Upon arriving in Australia we were greeted by a driver who was much like whoever has taken us to our first hotel in any country; an opinionated talker. He let loose when he found out that we might have political philosophies that lean toward the right. He harangued the Aussie Prime Minister Kevin Rudd, whose answer to everything in our driver’s mind was to throw money at the problem. Our driver compared him to Barack Obama, describing them as two peas in a pod. He then lambasted the U.S. – a place he had visited many times. He accused us of going wobbly. He said we made a mistake by not making English the national language way back when, and questioned why we had everything in “Mexican” also. Welcome to Australia.
Sydney, the largest city, has become identified worldwide by its Opera House. Since its completion in 1973, you rarely see a visual of Sydney or Australia that does not include the iconic image. We could see it from our hotel window and my wife, an opera fan, squealed like a bobby-soxer upon first glance. It is hard not to be captivated by it. The name is somewhat of a misnomer as it has six venues including a concert hall, Opera Theater, and multiple others. It is much larger in person than one would think.

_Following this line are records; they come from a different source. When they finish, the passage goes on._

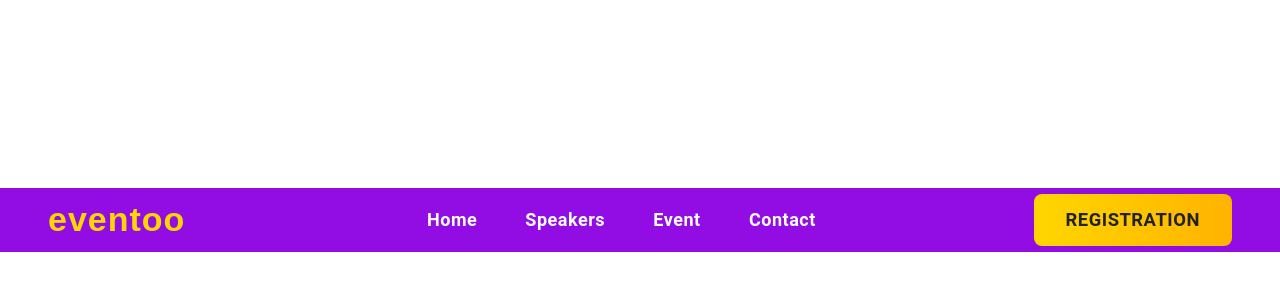
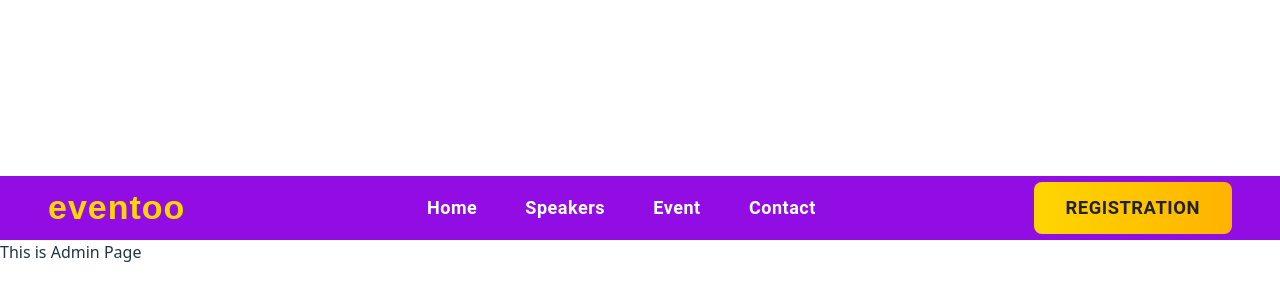
Before and after one commit to dsridhard/EventManager, a React (Vite) app in the folder client/: page /admin in a window 1280 px wide. Shown: the part 180-480 px from the top of the page. Built offline with nearby package versions, Linux system fonts and the light colour scheme.

Commit message:
admin page created

```diff
--- a/client/src/App.jsx
+++ b/client/src/App.jsx
@@ -5,6 +5,7 @@
 import Register from "./pages/Register";
 import MyBookings from "./pages/MyBookings";
 import Navbar from "./components/NavBar";
+import Admin from "./pages/Admin";
 export default function App() {
   return (
     <div>
@@ -15,6 +16,7 @@
         <Route path="/login" element={<Login />} />
         <Route path="/register" element={<Register />} />
         <Route path="/my-bookings" element={<MyBookings />} />
+        <Route  path="/admin" element={<Admin/>}/>
       </Routes>
     </div>
   );
--- /dev/null
+++ b/client/src/pages/Admin.jsx
@@ -0,0 +1,11 @@
+import React from 'react'
+
+function Admin() {
+  return (
+    <div>
+      This is Admin Page
+    </div>
+  )
+}
+
+export default Admin
```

We mostly like to engage the locals wherever we go like the Italian waiter from Sicily or the housekeeping supervisor from Mauritius, but sometimes we run into fellow Americans. We took a cruise around the Sydney Harbor, the largest in the world. The boat was filled mostly with seniors from Adelaide, but we sat down next to a young couple (20’s) from Illinois. For the next two hours we viewed the beautiful harbor and engaged them in talk. It turns out they were both pilots. She flew for a regional airline and he is an Air Force F-15E pilot. She had surprised him with the trip from their current home base of Raleigh, North Carolina, as he is about to ship out to Afghanistan. The flabbergasting thing was the fighter pilot, someone with some of the highest skills in the world, was fascinated how I could turn out a column every week. He thought that was just such a monumental achievement he wished he also could do.

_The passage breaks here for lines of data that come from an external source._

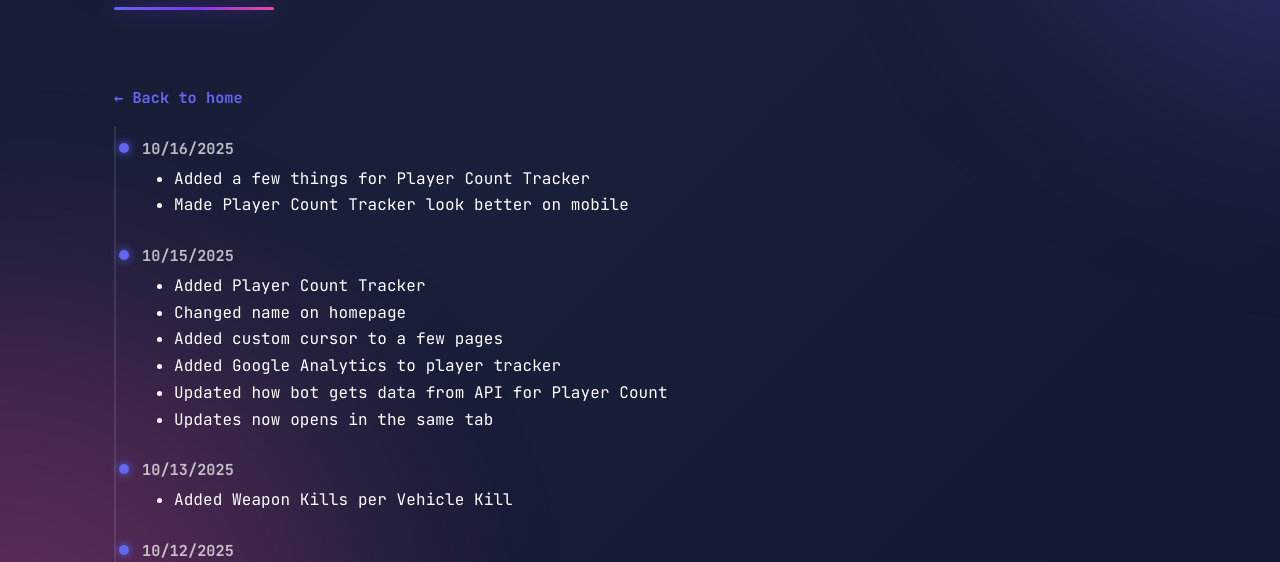
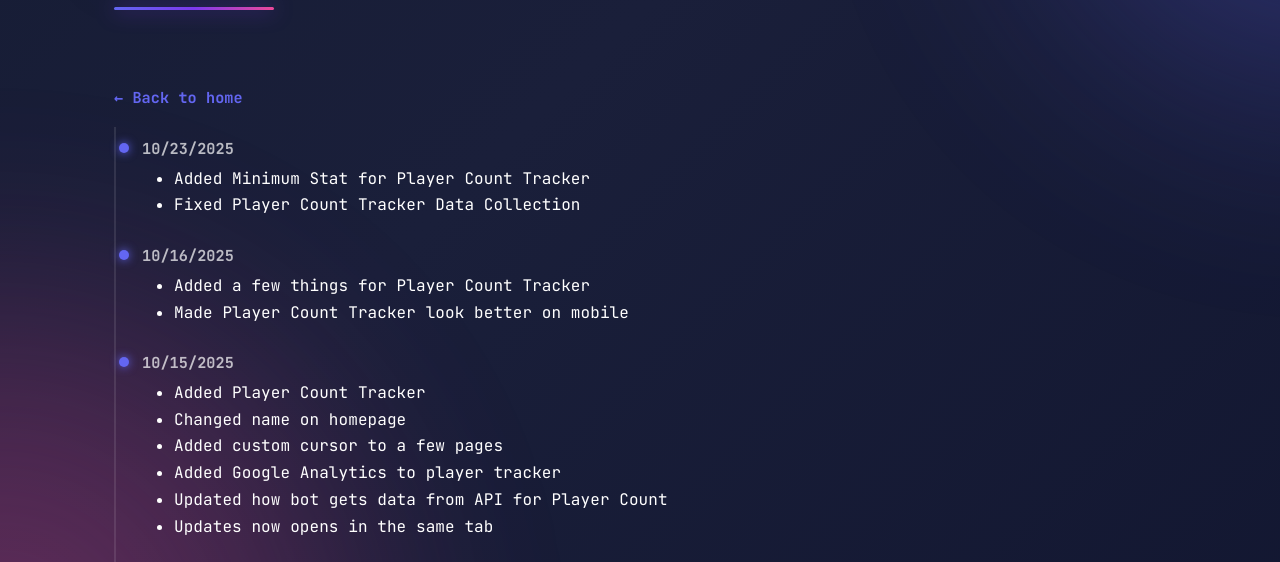
Before and after one commit to DidYouGetSniped/didyougetsniped.github.io, a website: page updates.html in a window 1280 px wide. Shown: the part 144-706 px from the top of the page. Drawn offline with Linux system fonts and the light colour scheme.

Commit message:
Add files via upload

```diff
--- a/updates.html
+++ b/updates.html
@@ -43,6 +43,13 @@
 
   <!-- Edit the list below to add/update entries. Keep newest first. -->
 <ul class="updates-list">
+  <li>
+    <time class="update-time" datetime="2025-10-23">10/23/2025</time>
+    <ul class="changes-list">
+      <li>Added Minimum Stat for Player Count Tracker</li>
+      <li>Fixed Player Count Tracker Data Collection</li>
+    </ul>
+  </li>
   <li>
     <time class="update-time" datetime="2025-10-16">10/16/2025</time>
     <ul class="changes-list">
```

Australia requires all people over 18 to vote. It is not a right or a privilege, it is a requirement. They seem to be very proud of this system that they instituted in 1924, but it seems a little awkward to me.
I remember the night before the election in 2000. I had been working in St. Louis on the Bush campaign. We were told that Bush was spending his last night before the election in Houston so that is where we went. Since Bush ended up elsewhere, a member of our group who happened to be the promoter of a WWF event got us ringside seats. Vince McMahon gave a speech to encourage people to get out and vote as part of the WWF campaign. I looked around the crowd and was a little suspicious as to their knowledge of what the election was about or if they even knew who was running. I thought it might be better for McMahon to suggest they spend a little time educating themselves about being on this planet before electing the most important person on the planet.
It is hard for me believe that the Aussies do not have plenty of their own space cadets or people happily living in their own little world or people who just don’t like the system. We saw tons of them walking down Brunswick Street in Melbourne. To force them to show up to the polls dishonors the system more than having free elections where people can stay at home.
We were in Melbourne for Mothers’ Day – a grand celebration of family like in the States. The difference is they call it Mum’s Day or Mummy’s Day. I tried to get a good answer what they call those things in the Egyptian tombs, but could not get a straight answer.
For those of you who think the States have gone overboard on some ideas, come to Australia and see the future. The Aussies have raised cigarette taxes so that a pack costs $16(USD) now and they are running commercials that can just turn your stomach about the illnesses caused by smoking. As one who has never smoked I find this whole campaign quite overboard. PM Kevin Rudd is behind the campaign and the tax raise so one wonders if he will lecture Obama on his habit.
But they have their other peccadilloes. They have $180 tickets for parking meter violations. We are not talking moving violation. Then they have their own left-leaning government headed by Kevin Rudd. He feels a need to fiddle with everything to make things “better” for the middle class. So what does he do -- proposes a major tax overhaul. Of course, he proceeds to soak the industry that has kept them from the worldwide slowdown – the mining industry. He wants to suck the wind out that industry by adding billions of dollars in taxes to pay for his social programs. Sound familiar?
As I said, it is an ever shrinking world.